> [Description of the task] The word "tight" occurs in some lines of the data. Return each such line.

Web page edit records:
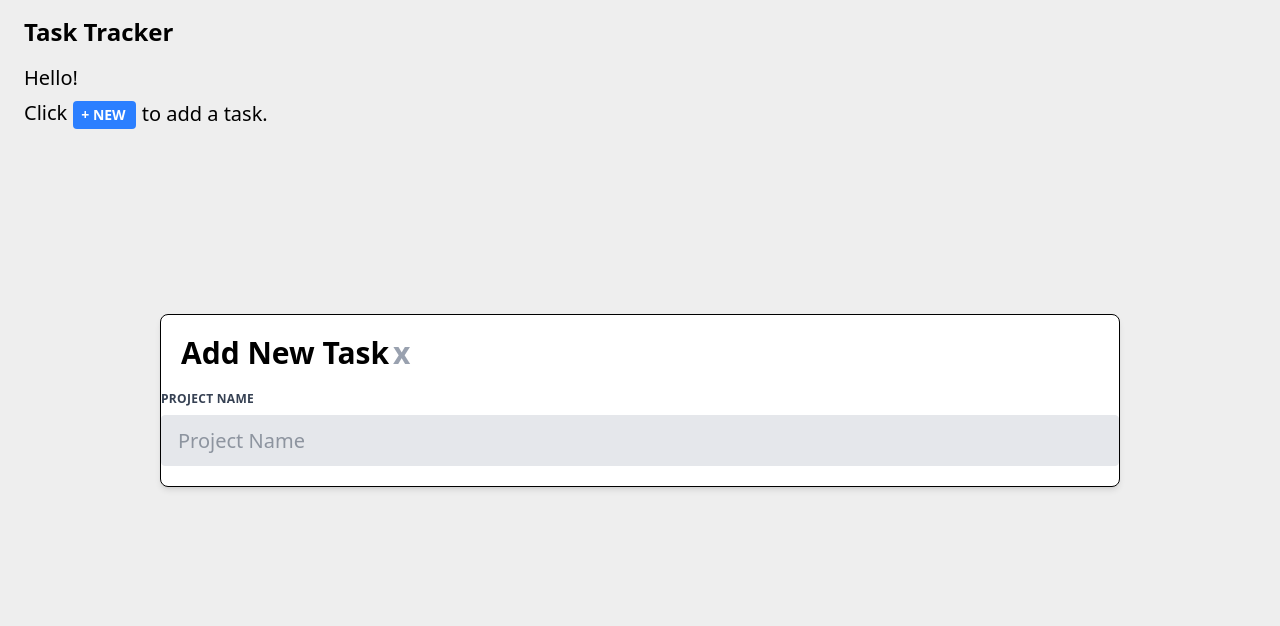
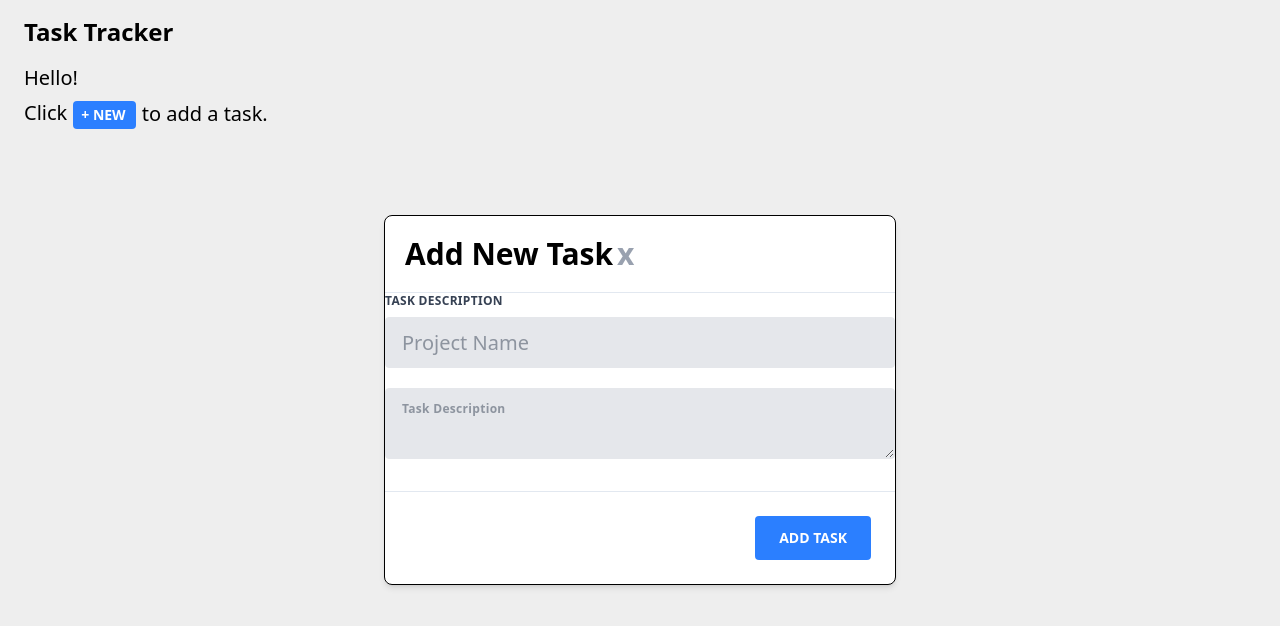
Before and after one commit to ssehrc/Task-Tracker, a React (Vite) app: page / in a window 1280 px wide. Both pictures are taken after a click on the button "+ NEW". Shown: the top 626 px of the page. Built offline with nearby package versions, Linux system fonts and the light colour scheme.

Commit message:
added the "add task" button

```diff
--- a/src/components/AddTask.jsx
+++ b/src/components/AddTask.jsx
@@ -13,9 +13,9 @@ const AddTask = () => {
                 <div className="flex items-center justify-center
                     overflow-x-hidden overflow-y-auto fixed inset-0 z-100">
 
-                    <div className="w-9/12 bg-white border rounded-lg shadow-md relative flex flex-col">
+                    <div className="w-9/12 max-w-lg bg-white border rounded-lg shadow-md relative flex flex-col">
 
-                        <div className="flex flex-row justify-bewteen p-5">
+                        <div className="flex flex-row justify-bewteen p-5 border-b border-slate-200 rounded-slate">
 
                             <h3 className="text-3xl font-semibold">Add New Task</h3>
 
@@ -28,7 +28,7 @@ const AddTask = () => {
                         <form>
                             <div>
                                 <label className="tracking-wide uppercase text-gray-700
-                                text-xs font-semibold mb-2 block" htmlFor="project-name">Project Name</label>
+                                text-xs font-semibold mb-2 block" htmlFor="project-name">Task Description</label>
                                 <input
                                     className="w-full bg-gray-200 text-gray-700 border border-gray-200 rounded
                                     py-3 px-4 mb-5 leading-tight
@@ -39,7 +39,27 @@ const AddTask = () => {
                                     required
                                 />
                             </div>
+                            <div>
+                                <label className="tracking-wide uppercase text-gray-700
+                                text-xs font-semibold mb-2 block">
+                                    <textarea
+                                        className="w-full bg-gray-200 text-gray-700 border border-gray-200 rounded
+                                    py-3 px-4 mb-5 leading-tight
+                                    focus:outline-none focus:bg-white"
+                                        id = "task-description"
+                                        rows="3"
+                                        placeholder="Task Description"
+                                    />
+                                </label>
+                            </div>
                         </form>
+                        <div className="flex justify-end p-6 border-t border-slate-200 rounded-b">
+                            <button className="bg-blue-500 text-white font-semibold
+                            uppercase text-sm px-6 py-3 rounded
+                            hover:opacity-70">
+                                Add Task
+                            </button>
+                        </div>
                     </div>
                 </div>
             </>
```
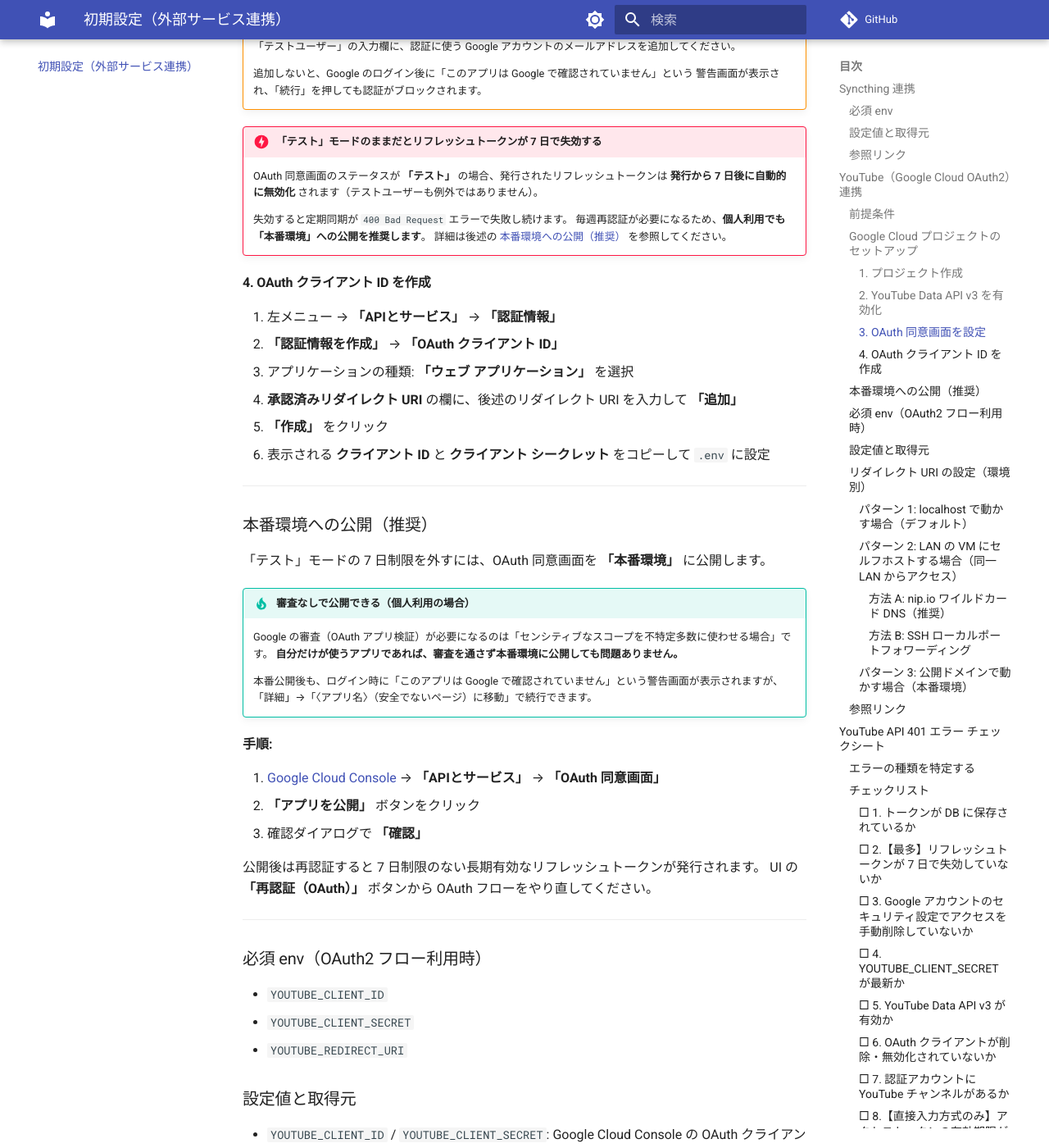
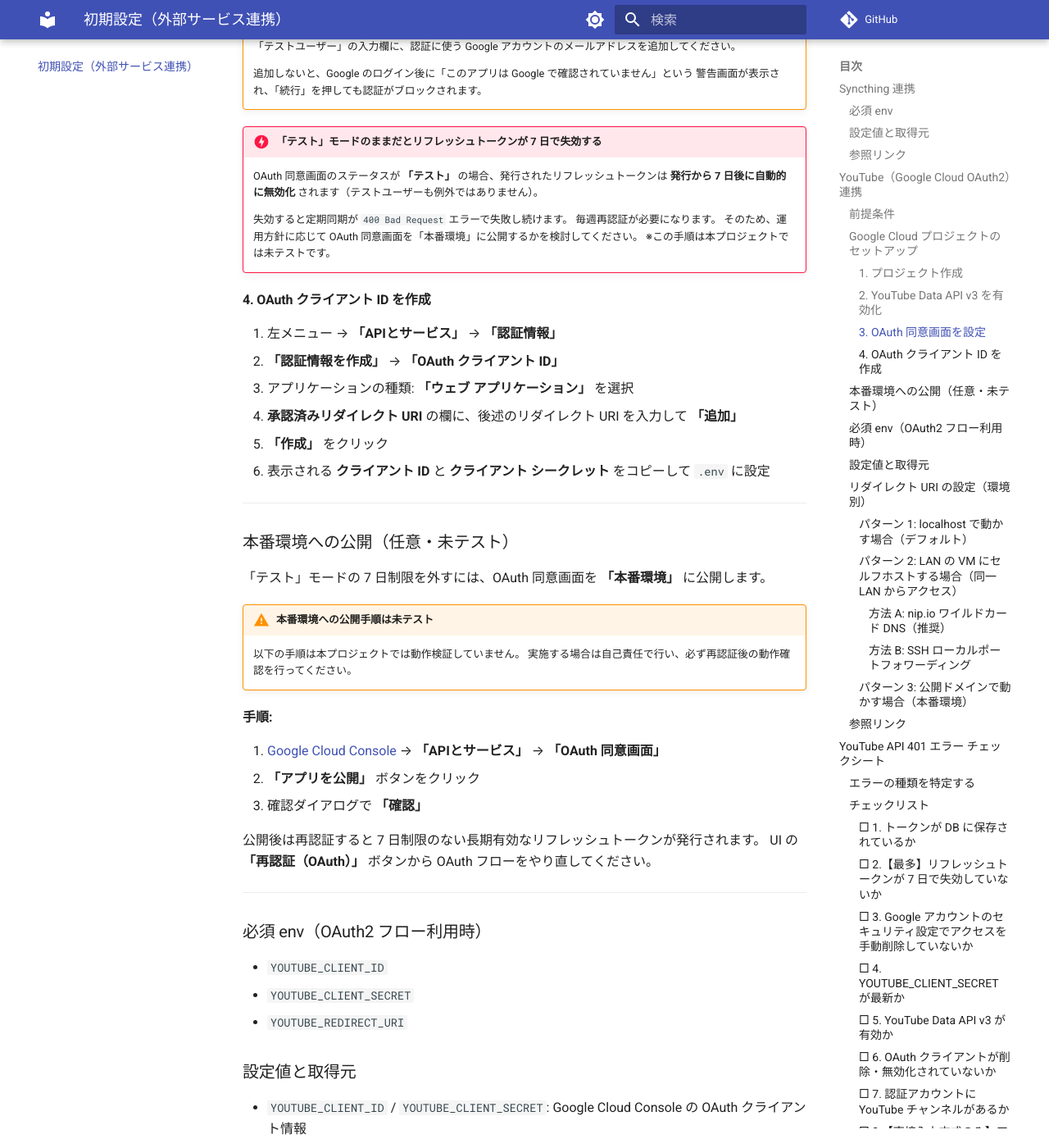
Before and after one commit to pacificbelt30/local-music-player, an MkDocs documentation site: the page built from docs/setup/external-services.md, in a window 1280 px wide and 1400 px high, scrolled down 1870 px. Shown: the whole window at 82% size. Built offline with MkDocs 1.6.1 and Material for MkDocs 9.7.7, drawn with Linux system fonts in a browser that asks for light colours; comment, search, counter and statistics services are not loaded; some of the changed text lies outside the part shown.

Commit message:
docs: tone down YouTube production guidance

```diff
--- a/docs/setup/external-services.md
+++ b/docs/setup/external-services.md
@@ -73,8 +73,9 @@
     **発行から 7 日後に自動的に無効化** されます（テストユーザーも例外ではありません）。
 
     失効すると定期同期が `400 Bad Request` エラーで失敗し続けます。
-    毎週再認証が必要になるため、**個人利用でも「本番環境」への公開を推奨します**。
-    詳細は後述の [本番環境への公開（推奨）](#本番環境への公開推奨) を参照してください。
+    毎週再認証が必要になります。
+    そのため、運用方針に応じて OAuth 同意画面を「本番環境」に公開するかを検討してください。
+    ※この手順は本プロジェクトでは未テストです。
 
 #### 4. OAuth クライアント ID を作成
 
@@ -87,16 +88,13 @@
 
 ---
 
-### 本番環境への公開（推奨）
+### 本番環境への公開（任意・未テスト）
 
 「テスト」モードの 7 日制限を外すには、OAuth 同意画面を **「本番環境」** に公開します。
 
-!!! tip "審査なしで公開できる（個人利用の場合）"
-    Google の審査（OAuth アプリ検証）が必要になるのは「センシティブなスコープを不特定多数に使わせる場合」です。
-    **自分だけが使うアプリであれば、審査を通さず本番環境に公開しても問題ありません。**
-
-    本番公開後も、ログイン時に「このアプリは Google で確認されていません」という警告画面が表示されますが、
-    「詳細」→「〈アプリ名〉（安全でないページ）に移動」で続行できます。
+!!! warning "本番環境への公開手順は未テスト"
+    以下の手順は本プロジェクトでは動作検証していません。
+    実施する場合は自己責任で行い、必ず再認証後の動作確認を行ってください。
 
 **手順:**
 
@@ -276,8 +274,8 @@
 
 **対処法（いずれか）:**
 
-- **恒久対応（推奨）**: OAuth 同意画面を「本番環境」に公開する → [本番環境への公開](#本番環境への公開推奨) を参照
-- **一時対応**: UI の **「再認証（OAuth）」** ボタンから OAuth フローをやり直す（7 日ごとに繰り返し必要）
+- **対応 A（任意・未テスト）**: OAuth 同意画面を「本番環境」に公開する → [本番環境への公開](#本番環境への公開任意未テスト) を参照
+- **対応 B（推奨）**: UI の **「再認証（OAuth）」** ボタンから OAuth フローをやり直す（7 日ごとに繰り返し必要）
 
 ---
 
```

> [Completed exercise]
                                     py-3 px-4 mb-5 leading-tight
+                                    py-3 px-4 mb-5 leading-tight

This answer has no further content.